Words: 534
Pages: 3

wikiHow is a web-based and wiki-based community, consisting of an extensive database of how-to guides. wikiHow's mission is to build the world's largest and highest-quality how-to manual.[2] The site started as an extension of the already existing eHowwebsite, and has evolved to host over 175,000 how-to articles as of May 29, 2014.[3] In January 2012, "wikiHow had 35.5 million unique readers from over 200 countries or territories. These 35.5 million different people visited it a total of over 44 million times in the month."[4]
All of the site's content is licensed under the [Creative Commons] (by-nc-sa);[5] and the site uses a modified version of MediaWiki1.23,[6] which is open source.[7]
1 History
2 Content and article format
2.1 Deletion policy
3 Business model
3.1 Licensing
3.2 Opt-out ads
4 Criticisms
5 Footnotes
6 References
7 External links
On January 15, 2005, the two owners of eHow, Jack Herrick and Josh Hannah, started wikiHow––a collaborative writing project to build the world's largest how-to manual. While eHow already contained instructions on how to do thousands of things, wikiHow allowed a community of volunteer contributors to build something even bigger and better. On April 28, 2006, eHow was sold to Demand Media and wikiHow was launched as an independent site on its own domain.[8] wikiHow reached 50,000 articles on January 27, 2009.[9] On March 11, 2011, the number of how to articles hit 100,000. As of June 11, 2014, there are over 176,000 articles, about 904,000 registered users, and over 15.9 million edits made.[10]
Content and article format[edit]

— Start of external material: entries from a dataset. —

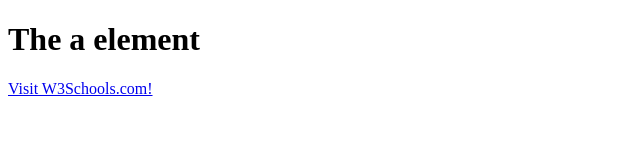
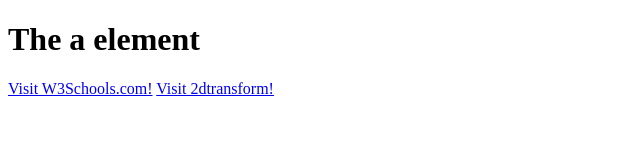
Before and after one commit to Bani1989/demo.github.io, a plain HTML site: page index.html in a window 1280 px wide. Shown: the whole page, without its empty margins (0-640 px from the left). Drawn offline with Linux system fonts and the light colour scheme.

Commit message:
Update index.html

```diff
--- a/index.html
+++ b/index.html
@@ -5,6 +5,7 @@
 <h1>The a element</h1>
 
 <a href="https://www.w3schools.com">Visit W3Schools.com!</a>
+  <a href="2dtransform.html">Visit 2dtransform!</a>
 
 </body>
 </html>
```
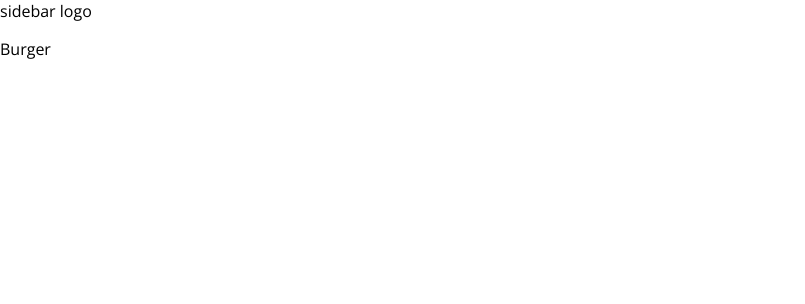
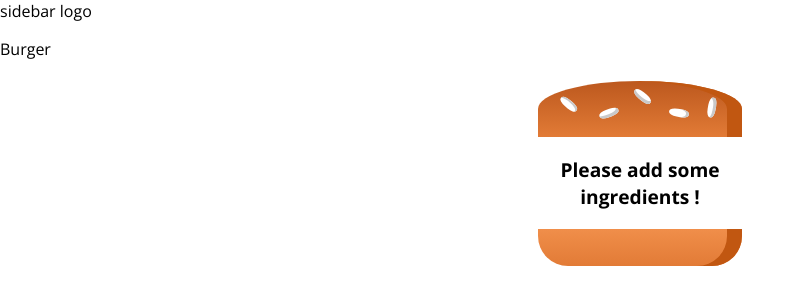
Before and after one commit to NumOne01/burgerApp, a React (Create React App) app: page / in a window 1280 px wide. Shown: the top 304 px of the page, without its empty margins (0-805 px from the left). Built offline with nearby package versions, Linux system fonts and the light colour scheme.

Commit message:
add state to BuildBurger

```diff
--- a/src/components/Burger/Burger.js
+++ b/src/components/Burger/Burger.js
@@ -3,13 +3,24 @@ import React from "react"
 import BurgerIngredient from "./BurgerIngredients/BurgerIngredient"
 import classes from "./Burger.module.css"
 
-const Burger = () => {
+const Burger = props => {
+	let transformedIngredients = Object.keys(props.ingredients)
+		.map(igKey =>
+			[...Array(props.ingredients[igKey])].map((_, i) => {
+				console.log(igKey)
+				return <BurgerIngredient type={igKey} key={igKey + i} />
+			})
+		)
+		.reduce((arr, el) => arr.concat(el), [])
+
+	if (transformedIngredients.length === 0)
+		transformedIngredients = <p>Please add some ingredients !</p>
+
 	return (
 		<div className={classes.Burger}>
-			{/* <BurgerIngredient type="bread-top" />
-			<BurgerIngredient type="cheese" />
-			<BurgerIngredient type="meat" />
-			<BurgerIngredient type="bread-bottom" /> */}
+			<BurgerIngredient type="bread-top" />
+			{transformedIngredients}
+			<BurgerIngredient type="bread-bottom" />
 		</div>
 	)
 }
--- a/src/containers/BurgerBuilder/BurgerBuilder.js
+++ b/src/containers/BurgerBuilder/BurgerBuilder.js
@@ -2,10 +2,18 @@ import React, { Component, Fragment } from "react"
 import Burger from "../../components/Burger/Burger"
 
 export default class BurgerBuilder extends Component {
+	state = {
+		ingredients: {
+			salad: 0,
+			meat: 0,
+			cheese: 0,
+			bacon: 0
+		}
+	}
 	render() {
 		return (
 			<Fragment>
-				<Burger />
+				<Burger ingredients={this.state.ingredients} />
 			</Fragment>
 		)
 	}
```
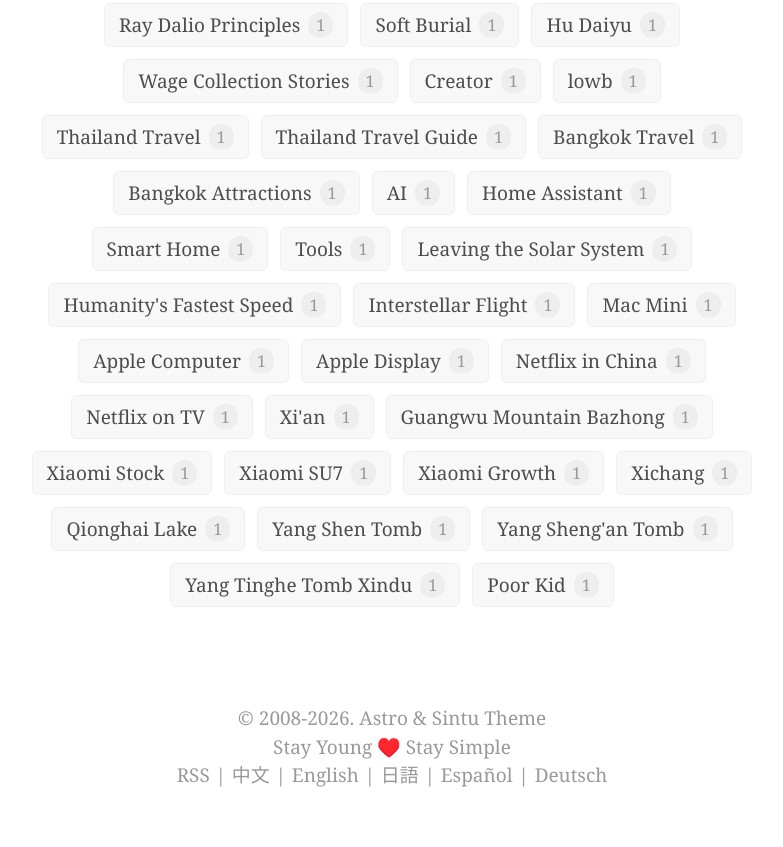
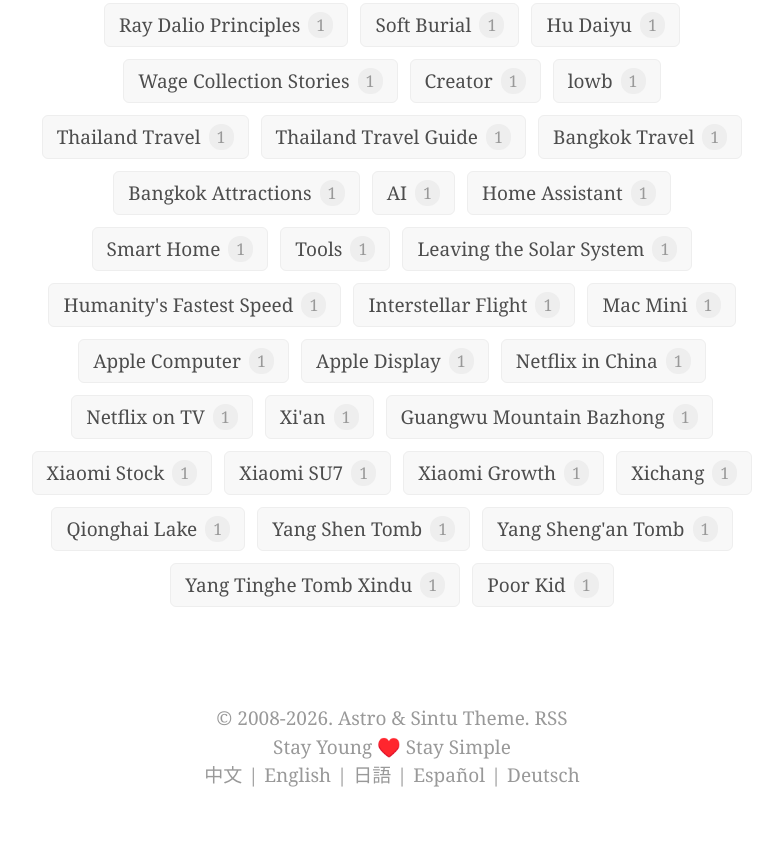
Before and after one commit to ezzty/krya-en, an Astro site: page /tags in a window 1280 px wide. Shown: the part 2881-3728 px from the top of the page, without its empty margins (248-1031 px from the left). Built offline with nearby package versions, Linux system fonts and the light colour scheme; Astro itself is replaced by a stand-in of ours.

Commit message:
footer: move RSS to copyright line

```diff
--- a/src/layouts/BaseLayout.astro
+++ b/src/layouts/BaseLayout.astro
@@ -111,12 +111,10 @@
     </div>
 
     <footer id="footer" role="contentinfo">
-      © 2008-{new Date().getFullYear()}. Astro & <a href="https://github.com/ezzty/krya-en" target="_blank" rel="noopener noreferrer" class="footer-link">Sintu Theme</a>
+      © 2008-{new Date().getFullYear()}. Astro & <a href="https://github.com/ezzty/krya-en" target="_blank" rel="noopener noreferrer" class="footer-link">Sintu Theme</a>. <a href="/rss.xml" class="footer-link" title="RSS Feed" target="_blank" rel="noopener noreferrer">RSS</a>
       <br />
       Stay Young ♥️ Stay Simple
                   <div class="footer-social">
-        <a href="/rss.xml" class="footer-link" title="RSS Feed" target="_blank" rel="noopener noreferrer">RSS</a>
-        <span class="footer-divider">|</span>
         <a href="https://krya.com/" class="footer-link" title="中文" target="_blank" rel="noopener noreferrer">中文</a>
         <span class="footer-divider">|</span>
         <a href="https://en.krya.com/" class="footer-link" title="English" target="_blank" rel="noopener noreferrer">English</a>
```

Workshop on women on wikiHow at Wikimania 2012. wikiHow is a wiki, which is a website that anyone can edit. wikiHow operates on open source software and an open content licensing model, allowing free use and community ownership of the content.
Any visitor to wikiHow can create a new page and write about how to do something. Articles posted on wikiHow follow a standard format consisting of a summary, followed by ingredients (if any), steps to complete the activity, along with tips, warnings, required